I exported the polypaint texture maps from Zbrush, then exported the low-poly version of the fountain model into Maya, where I used the Hypershader to apply the high-res texture map to the low-poly model.

Polypainted fountain
Polypainted fountain

Polypainted fountain in Maya

Polypainted fountain in Maya

I think this could still use a lot of work. I wasn’t entirely successful getting Bumpmaps to be as dramatic as I wanted. It’s possible I could export a few more types of maps (ambient occlusion, etc) and tweak them in Photoshop, then reapply them in Maya via the Hypershader. But for now I was happy that I had gone through the entire process of scuplting, polypainting, then exporting back into Maya. This asset could them be sent over to a game engine like Unreal or Unity for inclusion in a larger scene.

Low-poly game assets

I created some low-poly game assets in Maya to import into Unity to prototype the game and experiment with game mechanics. These represent the element of Water, plus a 3D version of the Sacral Chakra symbol.

Low-poly assets
Low-poly assets

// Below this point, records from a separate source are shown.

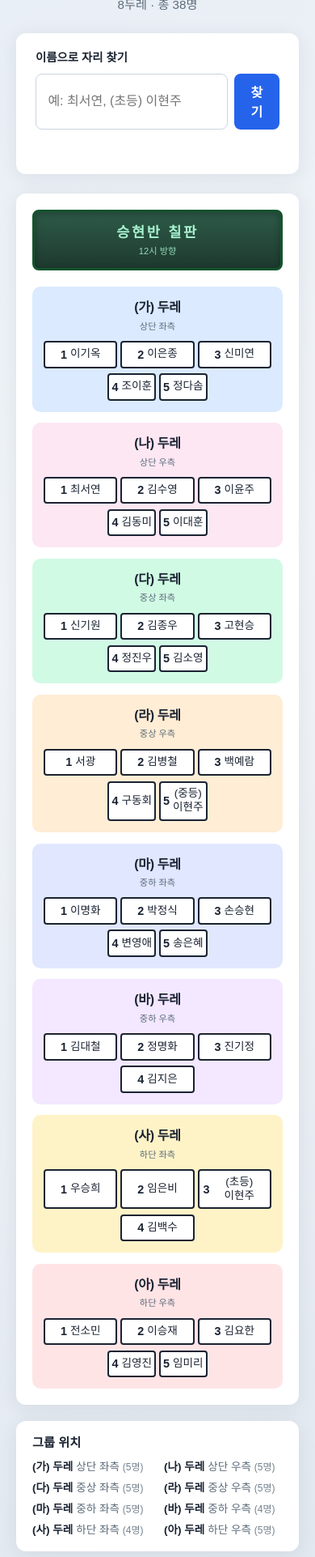
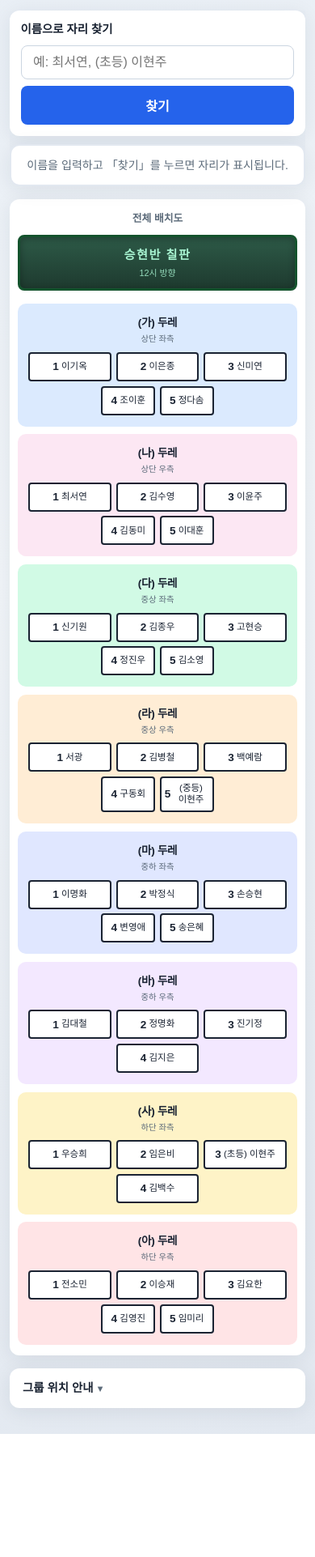
Before and after one commit to kdc0901/web_location, an Electron app: page index.html in a window 390 px wide. Shown: the part 77-2000 px from the top of the page at 81% size. After the commit the page ends 1848 px from the top, so only its background shows below. Drawn offline with Linux system fonts and the light colour scheme.

Commit message:
반응형으로 개선

```diff
--- a/css/style.css
+++ b/css/style.css
@@ -8,8 +8,10 @@
   --highlight: #fef08a;
   --highlight-border: #eab308;
   --blackboard: #1e3a2f;
-  --desk: #c4a574;
-  --desk-border: #8b6914;
+  --success-bg: #ecfdf5;
+  --success-border: #10b981;
+  --error-bg: #fef2f2;
+  --error-border: #f87171;
   --group-1: #dbeafe;
   --group-2: #fce7f3;
   --group-3: #d1fae5;
@@ -20,6 +22,8 @@
   --group-8: #ffe4e6;
   --shadow: 0 4px 24px rgba(26, 35, 50, 0.08);
   --radius: 12px;
+  --safe-top: env(safe-area-inset-top, 0px);
+  --safe-bottom: env(safe-area-inset-bottom, 0px);
 }
 
 *,
@@ -35,38 +39,47 @@ body {
   background: linear-gradient(160deg, #e8eef5 0%, var(--bg) 40%, #e2e8f0 100%);
   color: var(--text);
   line-height: 1.5;
+  -webkit-text-size-adjust: 100%;
 }
 
 .app {
   max-width: 1200px;
   margin: 0 auto;
-  padding: 1.5rem 1.25rem 3rem;
+  padding: calc(1rem + var(--safe-top)) 1rem calc(2rem + var(--safe-bottom));
 }
 
+/* ── 헤더 ── */
 .header {
   text-align: center;
-  margin-bottom: 1.5rem;
+  margin-bottom: 1rem;
 }
 
 .header h1 {
   margin: 0;
-  font-size: 1.75rem;
+  font-size: clamp(1.35rem, 4vw, 1.75rem);
   font-weight: 700;
   letter-spacing: -0.02em;
 }
 
 .subtitle {
-  margin: 0.35rem 0 0;
+  margin: 0.3rem 0 0;
   color: var(--muted);
-  font-size: 0.95rem;
+  font-size: clamp(0.85rem, 2.5vw, 0.95rem);
+}
+
+/* ── 상단: 이름 찾기 + 결과 (배치도 위) ── */
+.top-section {
+  display: flex;
+  flex-direction: column;
+  gap: 0.65rem;
+  margin-bottom: 1rem;
 }
 
 .search-panel {
   background: var(--surface);
   border-radius: var(--radius);
-  padding: 1.25rem 1.5rem;
+  padding: 1rem 1.1rem;
   box-shadow: var(--shadow);
-  margin-bottom: 1.5rem;
 }
 
 .search-label {
@@ -83,10 +96,11 @@ body {
 
 .search-row input {
   flex: 1;
-  padding: 0.65rem 0.9rem;
+  min-width: 0;
+  padding: 0.7rem 0.9rem;
   border: 1px solid #cbd5e1;
   border-radius: 8px;
-  font-size: 1rem;
+  font-size: 16px;
   transition: border-color 0.15s, box-shadow 0.15s;
 }
 
@@ -97,7 +111,8 @@ body {
 }
 
 .search-row button {
-  padding: 0.65rem 1.25rem;
+  flex-shrink: 0;
+  padding: 0.7rem 1.1rem;
   background: var(--accent);
   color: #fff;
   border: none;
@@ -106,33 +121,101 @@ body {
   font-weight: 600;
   cursor: pointer;
   transition: background 0.15s;
+  -webkit-tap-highlight-color: transparent;
 }
 
 .search-row button:hover {
   background: var(--accent-hover);
 }
 
-.result-message {
-  margin: 0.75rem 0 0;
-  min-height: 1.5em;
-  font-size: 0.95rem;
+.search-row button:active {
+  transform: scale(0.98);
 }
 
-.result-message.success {
-  color: #047857;
+/* ── 검색 결과 카드 (이름 + 위치) ── */
+.result-card {
+  background: var(--surface);
+  border-radius: var(--radius);
+  padding: 0.85rem 1rem;
+  border: 2px solid #e2e8f0;
+  box-shadow: var(--shadow);
+}
+
+.result-card--idle {
+  border-color: #e2e8f0;
+}
+
+.result-card--success {
+  background: var(--success-bg);
+  border-color: var(--success-border);
+}
+
+.result-card--error {
+  background: var(--error-bg);
+  border-color: var(--error-border);
+}
+
+.result-card__hint {
+  margin: 0;
+  font-size: 0.88rem;
+  color: var(--muted);
+  text-align: center;
+}
+
+.result-card--error .result-card__hint {
+  color: #b91c1c;
   font-weight: 500;
 }
 
-.result-message.error {
-  color: #b91c1c;
+.result-card__body {
+  text-align: center;
 }
 
+.result-card__label {
+  margin: 0.5rem 0 0.15rem;
+  font-size: 0.72rem;
+  font-weight: 600;
+  color: var(--muted);
+  text-transform: uppercase;
+  letter-spacing: 0.04em;
+}
+
+.result-card__label:first-child {
+  margin-top: 0;
+}
+
+.result-card__name {
+  margin: 0;
+  font-size: clamp(1.15rem, 4.5vw, 1.4rem);
+  font-weight: 700;
+  color: var(--text);
+}
+
+.result-card__location {
+  margin: 0;
+  font-size: clamp(0.9rem, 3.5vw, 1.05rem);
+  font-weight: 500;
+  color: #047857;
+  line-height: 1.45;
+  word-break: keep-all;
+}
+
+/* ── 교실 전체 배치도 ── */
 .classroom {
   background: var(--surface);
   border-radius: var(--radius);
-  padding: 1.25rem;
+  padding: 1rem;
   box-shadow: var(--shadow);
-  margin-bottom: 1.25rem;
+}
+
+.classroom::before {
+  content: "전체 배치도";
+  display: block;
+  text-align: center;
+  font-size: 0.8rem;
+  font-weight: 600;
+  color: var(--muted);
+  margin-bottom: 0.65rem;
 }
 
 .blackboard {
@@ -144,40 +227,39 @@ body {
   background: linear-gradient(180deg, #2d5a47 0%, var(--blackboard) 100%);
   color: #a7f3d0;
   border-radius: 8px;
-  padding: 0.75rem 1rem;
-  margin-bottom: 1.25rem;
+  padding: 0.7rem 1rem;
+  margin-bottom: 1rem;
   border: 3px solid #14532d;
   box-shadow: inset 0 2px 8px rgba(0, 0, 0, 0.3);
 }
 
 .blackboard span {
   font-weight: 700;
-  font-size: 1.1rem;
-  letter-spacing: 0.15em;
+  font-size: clamp(0.95rem, 3vw, 1.1rem);
+  letter-spacing: 0.1em;
 }
 
 .blackboard small {
-  font-size: 0.7rem;
+  font-size: 0.68rem;
   opacity: 0.85;
 }
 
 .groups-grid {
   display: grid;
   grid-template-columns: repeat(3, 1fr);
-  gap: 0.85rem;
+  gap: 0.75rem;
 }
 
 .group {
   border-radius: 10px;
-  padding: 0.75rem;
+  padding: 0.65rem 0.5rem;
   border: 2px solid transparent;
-  transition: border-color 0.2s, transform 0.2s;
+  transition: border-color 0.2s, box-shadow 0.2s;
 }
 
 .group.highlighted {
   border-color: var(--highlight-border);
-  transform: scale(1.02);
-  box-shadow: 0 0 0 4px rgba(234, 179, 8, 0.25);
+  box-shadow: 0 0 0 4px rgba(234, 179, 8, 0.35);
 }
 
 .group-header {
@@ -185,18 +267,18 @@ body {
   flex-direction: column;
   align-items: center;
   text-align: center;
-  margin-bottom: 0.6rem;
-  gap: 0.15rem;
+  margin-bottom: 0.5rem;
+  gap: 0.1rem;
 }
 
 .group-header strong {
-  font-size: 1rem;
+  font-size: clamp(0.85rem, 2.8vw, 1rem);
   letter-spacing: -0.02em;
 }
 
 .group-header span {
   color: var(--muted);
-  font-size: 0.7rem;
+  font-size: 0.65rem;
 }
 
 .group[data-group="1"] { background: var(--group-1); }
@@ -208,19 +290,14 @@ body {
 .group[data-group="7"] { background: var(--group-7); }
 .group[data-group="8"] { background: var(--group-8); }
 
-.legend .count {
-  font-size: 0.75rem;
-  opacity: 0.85;
-}
-
-/* 두레 내 3-2 배치 (칠판 쪽이 위) */
+/* 두레 내 3-2 배치 */
 .desks {
-  --desk-gap: 0.25rem;
+  --desk-gap: 0.2rem;
   --desk-w: calc((100% - var(--desk-gap) * 2) / 3);
   display: flex;
   flex-direction: column;
   align-items: center;
-  gap: 0.4rem;
+  gap: 0.35rem;
   width: 100%;
 }
 
@@ -256,10 +333,10 @@ body {
   flex-direction: row;
   align-items: center;
   justify-content: center;
-  gap: 0.25rem;
+  gap: 0.2rem;
   text-align: center;
-  padding: 0.35rem 0.3rem;
-  min-height: 2.1rem;
+  padding: 0.3rem 0.2rem;
+  min-height: 2rem;
   cursor: default;
   transition: background 0.2s, transform 0.2s, box-shadow 0.2s;
   white-space: normal;
@@ -269,59 +346,77 @@ body {
 .desk.highlighted {
   background: var(--highlight);
   border-color: var(--highlight-border);
-  transform: scale(1.08);
+  transform: scale(1.06);
   z-index: 1;
-  box-shadow: 0 4px 12px rgba(234, 179, 8, 0.4);
+  box-shadow: 0 4px 12px rgba(234, 179, 8, 0.45);
 }
 
 .desk .seat-num {
   flex-shrink: 0;
   font-weight: 700;
   color: var(--text);
-  font-size: 0.9rem;
+  font-size: clamp(0.75rem, 2.5vw, 0.9rem);
   line-height: 1;
 }
 
 .desk .student-name {
-  font-size: 0.78rem;
+  font-size: clamp(0.65rem, 2.2vw, 0.78rem);
   font-weight: 500;
   color: var(--text);
-  line-height: 1.25;
-  overflow: visible;
-  text-overflow: unset;
+  line-height: 1.2;
   word-break: keep-all;
-  white-space: normal;
   flex: 0 1 auto;
 }
 
 .group--wide .desk .student-name {
-  font-size: 0.72rem;
+  font-size: clamp(0.6rem, 2vw, 0.72rem);
 }
 
-.group--wide .desk .seat-num {
-  font-size: 0.82rem;
+/* ── 그룹 위치 안내 (접기) ── */
+.legend-toggle {
+  margin-top: 1rem;
+  background: var(--surface);
+  border-radius: var(--radius);
+  box-shadow: var(--shadow);
+  overflow: hidden;
+}
+
+.legend-toggle summary {
+  padding: 0.85rem 1rem;
+  font-weight: 600;
+  font-size: 0.9rem;
+  cursor: pointer;
+  list-style: none;
+  -webkit-tap-highlight-color: transparent;
+}
+
+.legend-toggle summary::-webkit-details-marker {
+  display: none;
+}
+
+.legend-toggle summary::after {
+  content: " ▼";
+  font-size: 0.7rem;
+  color: var(--muted);
+}
+
+.legend-toggle[open] summary::after {
+  content: " ▲";
 }
 
 .legend {
-  background: var(--surface);
-  border-radius: var(--radius);
-  padding: 1rem 1.25rem;
-  box-shadow: var(--shadow);
-}
-
-.legend h2 {
-  margin: 0 0 0.5rem;
-  font-size: 0.95rem;
+  padding: 0 1rem 1rem;
+  border-top: 1px solid #e2e8f0;
 }
 
 .legend ul {
-  margin: 0;
+  margin: 0.75rem 0 0;
   padding: 0;
   list-style: none;
   display: grid;
-  grid-template-columns: repeat(auto-fill, minmax(140px, 1fr));
-  gap: 0.35rem 1rem;
-  font-size: 0.85rem;
+  grid-template-columns: repeat(auto-fill, minmax(130px, 1fr));
+  gap: 0.35rem 0.75rem;
+  font-size: 0.82rem;
   color: var(--muted);
 }
 
@@ -329,18 +424,90 @@ body {
   color: var(--text);
 }
 
+.legend .count {
+  font-size: 0.72rem;
+  opacity: 0.85;
+}
+
+/* ── 태블릿: 2열 ── */
 @media (max-width: 900px) {
   .groups-grid {
     grid-template-columns: repeat(2, 1fr);
+    gap: 0.65rem;
   }
 }
 
-@media (max-width: 560px) {
+/* ── 모바일: 1열 + 상단 고정 ── */
+@media (max-width: 640px) {
+  .app {
+    padding-left: 0.75rem;
+    padding-right: 0.75rem;
+  }
+
+  .top-section {
+    position: sticky;
+    top: var(--safe-top);
+    z-index: 50;
+    margin-bottom: 0.75rem;
+    padding-bottom: 0.25rem;
+    background: linear-gradient(
+      180deg,
+      #e8eef5 0%,
+      #e8eef5 85%,
+      transparent 100%
+    );
+  }
+
+  .search-panel {
+    padding: 0.85rem;
+  }
+
+  .search-row {
+    flex-direction: column;
+  }
+
+  .search-row button {
+    width: 100%;
+    padding: 0.75rem;
+  }
+
   .groups-grid {
     grid-template-columns: 1fr;
+    gap: 0.6rem;
+  }
+
+  .group {
+    padding: 0.75rem 0.65rem;
+  }
+
+  .desks {
+    --desk-gap: 0.35rem;
+    --desk-w: calc((100% - var(--desk-gap) * 2) / 3);
+    max-width: 320px;
+    margin: 0 auto;
+  }
+
+  .desk {
+    min-height: 2.25rem;
+    padding: 0.4rem 0.25rem;
   }
 
   .desk .student-name {
+    font-size: 0.72rem;
+  }
+
+  .desk .seat-num {
     font-size: 0.85rem;
   }
+
+  .classroom {
+    padding: 0.85rem 0.65rem;
+  }
 }
+
+/* ── 아주 좁은 화면 ── */
+@media (max-width: 360px) {
+  .desks {
+    max-width: 100%;
+  }
+}
--- a/index.html
+++ b/index.html
@@ -19,12 +19,15 @@
       <p class="subtitle">8두레 · 총 38명</p>
     </header>
 
-    <section class="search-panel">
+    <div class="top-section">
+      <section class="search-panel" aria-label="이름으로 자리 찾기">
         <label for="name-input" class="search-label">이름으로 자리 찾기</label>
         <div class="search-row">
           <input
             id="name-input"
-          type="text"
+            type="search"
+            inputmode="search"
+            enterkeyhint="search"
             placeholder="예: 최서연, (초등) 이현주"
             autocomplete="off"
             list="name-suggestions"
@@ -32,22 +35,38 @@
           <datalist id="name-suggestions"></datalist>
           <button type="button" id="search-btn">찾기</button>
         </div>
-      <p id="result-message" class="result-message" aria-live="polite"></p>
       </section>
 
-    <section class="classroom" aria-label="교실 배치도">
+      <section
+        id="result-card"
+        class="result-card result-card--idle"
+        aria-live="polite"
+        aria-label="검색 결과"
+      >
+        <p class="result-card__hint">이름을 입력하고 「찾기」를 누르면 자리가 표시됩니다.</p>
+        <div class="result-card__body" hidden>
+          <p class="result-card__label">찾은 사람</p>
+          <p class="result-card__name" id="result-name"></p>
+          <p class="result-card__label">위치</p>
+          <p class="result-card__location" id="result-location"></p>
+        </div>
+      </section>
+    </div>
+
+    <section class="classroom" aria-label="교실 전체 배치도">
       <div class="blackboard" aria-hidden="true">
-        <span>승현반 칠판 </span>
+        <span>승현반 칠판</span>
         <small>12시 방향</small>
       </div>
-
       <div class="groups-grid" id="groups-grid"></div>
     </section>
 
+    <details class="legend-toggle">
+      <summary>그룹 위치 안내</summary>
       <aside class="legend">
-      <h2>그룹 위치</h2>
         <ul id="legend-list"></ul>
       </aside>
+    </details>
   </div>
 
   <script src="js/data.js"></script>
--- a/js/app.js
+++ b/js/app.js
@@ -2,7 +2,11 @@ const groupsGrid = document.getElementById("groups-grid");
 const legendList = document.getElementById("legend-list");
 const nameInput = document.getElementById("name-input");
 const searchBtn = document.getElementById("search-btn");
-const resultMessage = document.getElementById("result-message");
+const resultCard = document.getElementById("result-card");
+const resultName = document.getElementById("result-name");
+const resultLocation = document.getElementById("result-location");
+const resultHint = document.querySelector(".result-card__hint");
+const resultBody = document.querySelector(".result-card__body");
 const nameSuggestions = document.getElementById("name-suggestions");
 
 const byGroup = STUDENTS.reduce((acc, student) => {
@@ -60,22 +64,53 @@ function highlightSeat(student) {
   deskEl?.scrollIntoView({ behavior: "smooth", block: "center" });
 }
 
+function setResultCard(state, { name = "", location = "", error = "" } = {}) {
+  resultCard.className = `result-card result-card--${state}`;
+  if (state === "success") {
+    resultHint.hidden = true;
+    resultBody.hidden = false;
+    resultName.textContent = name;
+    resultLocation.textContent = location;
+  } else if (state === "error") {
+    resultHint.hidden = false;
+    resultHint.textContent = error;
+    resultBody.hidden = true;
+    resultName.textContent = "";
+    resultLocation.textContent = "";
+  } else {
+    resultHint.hidden = false;
+    resultHint.textContent = "이름을 입력하고 「찾기」를 누르면 자리가 표시됩니다.";
+    resultBody.hidden = true;
+  }
+}
+
 function showResult(student) {
   if (!student) {
     const q = nameInput.value.trim();
+    if (!q) {
+      setResultCard("idle");
+      clearHighlights();
+      return;
+    }
     const partial = STUDENTS.filter((s) => s.name.includes(q));
     if (partial.length > 1) {
-      resultMessage.textContent = `여러 명이 검색되었습니다. 전체 이름을 입력해 주세요. (예: ${partial.map((s) => s.name).join(", ")})`;
+      setResultCard("error", {
+        error: `여러 명이 검색되었습니다. 전체 이름을 입력해 주세요. (예: ${partial.map((s) => s.name).join(", ")})`,
+      });
     } else {
-      resultMessage.textContent =
-        "해당 이름을 찾을 수 없습니다. 전체 이름을 입력하거나 일부만 입력해 보세요.";
+      setResultCard("error", {
+        error:
+          "해당 이름을 찾을 수 없습니다. 전체 이름을 입력하거나 일부만 입력해 보세요.",
+      });
     }
-    resultMessage.className = "result-message error";
     clearHighlights();
     return;
   }
-  resultMessage.textContent = `${student.name}님 → ${formatLocation(student)}`;
-  resultMessage.className = "result-message success";
+
+  setResultCard("success", {
+    name: student.name,
+    location: formatLocation(student),
+  });
   highlightSeat(student);
 }
 
```
Lines whose indentation alone changed are shown as unchanged.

After the initial game build, I felt they needed more color, so I used the Hypershader in Maya to give them some color for the final prototype. I also created some background texturing for the floor of the game.

Assets in Unity
Assets in Unity

I used the Roll a Ball tutorial for Unity as a template to create the game prototype. I was really glad this tutorial allowed me to copy/paste the code provided as I followed along in Unity, because I have very little programming experience.

Here is the link to the final game prototype!

SevenGyre 3D Interactive Scene

My project will be an interactive 3D model of a fantasy landscape to simulate the 2nd or “Sacral” Chakra known in Sanskrit as “Svadhisthana,” meaning “your own place.” (In traditions of Yoga practice there are seven Chakras that align along the spine.) The 2nd chakra is located along the lumbar vertebrae, slightly below the navel. It is associated with sensuality, creativity, passionate emotions, flow and flexibility. Associations with this chakra include:

  •         A circle with six petals
  •         A moon crescent
  •         The color orange
  •         Element of water

 

Symbol for the 2nd "Sacral" chakra
Symbol for the 2nd “Sacral” chakra

To make the scene interactive, I plan to create a series of objects that the player places in specific locations around a fountain. If they select the right objects, a spiral of colorful “energy” emerges from the fountain. I would also like to recreate the Koi fish I created in a previous class. I feel that using Zbrush will help me create a more realistic and beautiful model. If there is time, I would also like to create music soundtrack.

Similar projects:

  •         Deepak Chopra and Wevr Studio’s “Finding Your True Self,” a VR guided meditation
  •         Snowworld” a VR simulation developed by University of Washington Seattle and Harborview Burn Center. Used to assist burn patients alleviate pain.
  •        Yana VR Relaxation for Google Cardboard. Basic graphics of a beach environment with ambient music soundtract.

Software needed:

Unity, ZBrush, Maya, Photoshop, Audition (sound editing)

Unity screenshot
Unity screenshot

Assets needed:

  •         “Sphere” environment – a 360 ° environment/playscape
  •         Fountain
  •         Koi fish
  •         Assorted objects – mandala symbol disc, seashell, goblet, etc.
  •         Music

Estimated timeline for each asset:

Prototype scene assembly in Unity 2/21

Prototype game mechanics/interactivity 2/27

Refinement of objects…more to come…

 

Estimate budget:

Purchase Zbrush $500

Unknowns in software:

  •         Improving modeling skills
  •         How to make spiral energy in fountain
  •         Pipeline from creating objects in Zbrush and Maya then bringing them into Unity
  •         How to use Unity

Steps to complete prototype:

Create rapid prototype to test game mechanics, then refine modeling for each asset, optimize for Unity, import into Unity, refine game mechanics/interaction, import soundtrack and sound effects.